Exercise aim:
The result must match the data exactly, line for line.

* * * * * * * * *

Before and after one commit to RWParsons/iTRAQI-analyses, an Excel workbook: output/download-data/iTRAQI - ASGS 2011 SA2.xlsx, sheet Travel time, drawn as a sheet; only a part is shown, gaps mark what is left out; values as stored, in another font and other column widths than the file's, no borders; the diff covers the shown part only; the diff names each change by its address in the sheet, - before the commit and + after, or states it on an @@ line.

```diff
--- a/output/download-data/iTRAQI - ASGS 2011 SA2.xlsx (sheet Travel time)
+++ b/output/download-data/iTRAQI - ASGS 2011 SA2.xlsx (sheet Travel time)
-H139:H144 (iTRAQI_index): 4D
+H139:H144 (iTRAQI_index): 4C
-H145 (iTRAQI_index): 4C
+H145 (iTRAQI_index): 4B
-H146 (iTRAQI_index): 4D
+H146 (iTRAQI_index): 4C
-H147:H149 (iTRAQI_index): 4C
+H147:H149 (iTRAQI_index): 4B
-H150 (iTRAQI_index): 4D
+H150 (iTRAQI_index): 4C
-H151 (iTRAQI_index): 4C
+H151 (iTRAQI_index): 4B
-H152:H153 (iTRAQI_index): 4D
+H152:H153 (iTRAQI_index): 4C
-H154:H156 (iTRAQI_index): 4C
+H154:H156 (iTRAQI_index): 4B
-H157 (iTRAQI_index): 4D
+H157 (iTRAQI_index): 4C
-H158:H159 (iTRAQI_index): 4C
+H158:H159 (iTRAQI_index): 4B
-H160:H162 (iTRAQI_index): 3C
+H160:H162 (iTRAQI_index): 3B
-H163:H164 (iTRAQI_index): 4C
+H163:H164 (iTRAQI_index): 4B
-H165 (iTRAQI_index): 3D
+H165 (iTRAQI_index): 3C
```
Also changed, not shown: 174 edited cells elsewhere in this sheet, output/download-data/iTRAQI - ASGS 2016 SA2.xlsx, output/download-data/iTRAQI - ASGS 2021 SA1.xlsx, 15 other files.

* * * * * * * * *

Answer space:
Before and after one commit to RWParsons/iTRAQI-analyses, an Excel workbook: output/download-data/iTRAQI - ASGS 2011 SA2.xlsx, sheet Travel time, drawn as a sheet; only a part is shown, gaps mark what is left out; values as stored, in another font and other column widths than the file's, no borders; the diff covers the shown part only; the diff names each change by its address in the sheet, - before the commit and + after, or states it on an @@ line.

```diff
--- a/output/download-data/iTRAQI - ASGS 2011 SA2.xlsx (sheet Travel time)
+++ b/output/download-data/iTRAQI - ASGS 2011 SA2.xlsx (sheet Travel time)
-H139:H144 (iTRAQI_index): 4D
+H139:H144 (iTRAQI_index): 4C
-H145 (iTRAQI_index): 4C
+H145 (iTRAQI_index): 4B
-H146 (iTRAQI_index): 4D
+H146 (iTRAQI_index): 4C
-H147:H149 (iTRAQI_index): 4C
+H147:H149 (iTRAQI_index): 4B
-H150 (iTRAQI_index): 4D
+H150 (iTRAQI_index): 4C
-H151 (iTRAQI_index): 4C
+H151 (iTRAQI_index): 4B
-H152:H153 (iTRAQI_index): 4D
+H152:H153 (iTRAQI_index): 4C
-H154:H156 (iTRAQI_index): 4C
+H154:H156 (iTRAQI_index): 4B
-H157 (iTRAQI_index): 4D
+H157 (iTRAQI_index): 4C
-H158:H159 (iTRAQI_index): 4C
+H158:H159 (iTRAQI_index): 4B
-H160:H162 (iTRAQI_index): 3C
+H160:H162 (iTRAQI_index): 3B
-H163:H164 (iTRAQI_index): 4C
+H163:H164 (iTRAQI_index): 4B
-H165 (iTRAQI_index): 3D
+H165 (iTRAQI_index): 3C
```
Also changed, not shown: 174 edited cells elsewhere in this sheet, output/download-data/iTRAQI - ASGS 2016 SA2.xlsx, output/download-data/iTRAQI - ASGS 2021 SA1.xlsx, 15 other files.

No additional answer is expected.